Casowitz said no discharges were reported because surface water flows back onto the site and seeps into the ground. The locations with no permits include a low-lying area and a rooftop where the company believes no pollution leaves the site. Those locations will be investigated, he said, and if problems are detected corrective action will be taken.
The third location without a permit refers to a place where an employee pumped water out to the street. It was a one-time mistake, Casowitz said, and the employee has been instructed on proper procedures.
He said he could not comment yet on Riverkeeper’s samples because he does not know exactly how or where they were collected. If benchmarks were exceeded, he said, the company will consider ways to mitigate the problem.
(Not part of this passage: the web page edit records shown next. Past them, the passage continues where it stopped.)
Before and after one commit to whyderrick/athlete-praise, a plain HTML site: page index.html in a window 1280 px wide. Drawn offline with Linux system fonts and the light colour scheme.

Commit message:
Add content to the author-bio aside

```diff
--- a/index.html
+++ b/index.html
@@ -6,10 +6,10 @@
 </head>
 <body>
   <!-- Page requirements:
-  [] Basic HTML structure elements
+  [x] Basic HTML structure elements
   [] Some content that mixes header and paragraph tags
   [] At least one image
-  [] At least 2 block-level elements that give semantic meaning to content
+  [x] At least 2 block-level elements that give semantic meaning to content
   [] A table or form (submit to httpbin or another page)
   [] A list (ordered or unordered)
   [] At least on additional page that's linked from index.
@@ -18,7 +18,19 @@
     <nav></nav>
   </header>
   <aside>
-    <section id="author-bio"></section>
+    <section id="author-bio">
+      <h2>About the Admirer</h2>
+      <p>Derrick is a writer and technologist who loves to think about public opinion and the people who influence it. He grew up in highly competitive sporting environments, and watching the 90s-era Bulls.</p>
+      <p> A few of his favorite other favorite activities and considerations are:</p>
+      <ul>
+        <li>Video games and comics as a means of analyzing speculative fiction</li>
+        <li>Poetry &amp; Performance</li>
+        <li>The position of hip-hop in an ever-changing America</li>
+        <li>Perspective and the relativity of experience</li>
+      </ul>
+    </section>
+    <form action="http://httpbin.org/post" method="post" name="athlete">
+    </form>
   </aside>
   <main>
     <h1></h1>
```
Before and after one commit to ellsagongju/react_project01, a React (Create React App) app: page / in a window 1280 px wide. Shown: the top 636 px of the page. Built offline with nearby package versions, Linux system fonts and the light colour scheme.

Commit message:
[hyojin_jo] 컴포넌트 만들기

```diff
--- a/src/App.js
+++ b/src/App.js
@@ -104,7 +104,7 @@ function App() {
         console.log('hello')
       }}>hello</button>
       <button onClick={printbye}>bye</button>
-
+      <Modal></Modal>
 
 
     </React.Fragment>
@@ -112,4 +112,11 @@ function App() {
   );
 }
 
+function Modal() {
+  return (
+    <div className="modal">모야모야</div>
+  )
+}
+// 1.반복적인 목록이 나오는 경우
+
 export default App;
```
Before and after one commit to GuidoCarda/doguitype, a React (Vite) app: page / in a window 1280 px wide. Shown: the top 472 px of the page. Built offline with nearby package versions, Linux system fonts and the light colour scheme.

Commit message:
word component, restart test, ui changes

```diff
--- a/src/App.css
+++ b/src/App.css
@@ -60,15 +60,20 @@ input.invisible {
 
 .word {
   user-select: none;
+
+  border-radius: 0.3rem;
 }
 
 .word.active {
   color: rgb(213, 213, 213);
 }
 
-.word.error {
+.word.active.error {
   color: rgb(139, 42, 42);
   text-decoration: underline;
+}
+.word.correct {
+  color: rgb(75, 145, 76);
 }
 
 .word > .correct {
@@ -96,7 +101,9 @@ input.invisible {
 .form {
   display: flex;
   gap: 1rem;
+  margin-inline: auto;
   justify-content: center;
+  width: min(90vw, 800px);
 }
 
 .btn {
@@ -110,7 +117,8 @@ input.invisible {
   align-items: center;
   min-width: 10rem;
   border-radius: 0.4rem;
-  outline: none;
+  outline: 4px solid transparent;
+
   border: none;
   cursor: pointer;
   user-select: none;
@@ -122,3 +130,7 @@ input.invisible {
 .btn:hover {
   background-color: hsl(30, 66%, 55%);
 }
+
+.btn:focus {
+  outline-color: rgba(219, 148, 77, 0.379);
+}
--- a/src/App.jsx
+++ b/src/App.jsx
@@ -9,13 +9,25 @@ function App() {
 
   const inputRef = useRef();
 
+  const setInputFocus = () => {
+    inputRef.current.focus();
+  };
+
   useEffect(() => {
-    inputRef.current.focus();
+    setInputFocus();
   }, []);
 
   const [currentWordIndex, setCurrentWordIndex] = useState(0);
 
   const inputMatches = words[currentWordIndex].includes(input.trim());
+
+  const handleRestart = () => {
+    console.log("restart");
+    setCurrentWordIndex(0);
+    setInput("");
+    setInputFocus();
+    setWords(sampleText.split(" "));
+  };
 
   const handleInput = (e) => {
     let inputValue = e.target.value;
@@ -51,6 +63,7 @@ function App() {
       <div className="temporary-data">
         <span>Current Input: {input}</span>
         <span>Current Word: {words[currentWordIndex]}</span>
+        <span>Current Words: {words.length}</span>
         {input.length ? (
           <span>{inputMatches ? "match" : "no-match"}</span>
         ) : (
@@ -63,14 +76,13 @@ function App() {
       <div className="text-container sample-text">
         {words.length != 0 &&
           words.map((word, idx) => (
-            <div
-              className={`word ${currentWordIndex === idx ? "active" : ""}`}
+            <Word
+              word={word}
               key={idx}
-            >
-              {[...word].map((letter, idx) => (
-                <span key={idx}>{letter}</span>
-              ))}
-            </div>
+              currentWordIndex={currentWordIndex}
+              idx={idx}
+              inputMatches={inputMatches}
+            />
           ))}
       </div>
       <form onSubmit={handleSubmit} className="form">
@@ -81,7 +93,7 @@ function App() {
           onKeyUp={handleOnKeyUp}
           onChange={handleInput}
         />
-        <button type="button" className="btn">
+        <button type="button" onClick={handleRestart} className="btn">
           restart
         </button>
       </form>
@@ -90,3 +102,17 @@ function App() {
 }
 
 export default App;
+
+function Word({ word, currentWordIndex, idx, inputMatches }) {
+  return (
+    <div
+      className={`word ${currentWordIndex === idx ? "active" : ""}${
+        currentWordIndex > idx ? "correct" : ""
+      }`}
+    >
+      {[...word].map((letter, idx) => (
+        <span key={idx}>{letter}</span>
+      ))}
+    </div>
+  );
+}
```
Riverkeeper brought the complaint under a provision of the Clean Water Act that allows citizens to file civil enforcement actions.
Violators can be penalized from $37,500 to $53,484 a day per violation. If Bass were fined the maximum amount for one violation, it could theoretically face an assessment of $95.6 million. That outcome, according to Casowitz, is unlikely.
“They have a pretty clean record and they’ve been around for a long time,” he said. “The principals of the company take their responsibilities seriously.”
Riverkeeper wants a federal judge to declare Bass in violation of the Clean Water Act and order the company to comply with the regulations and to pay civil penalties.
Riverkeeper is represented by attorney Mike DiGiulio of Manhattan.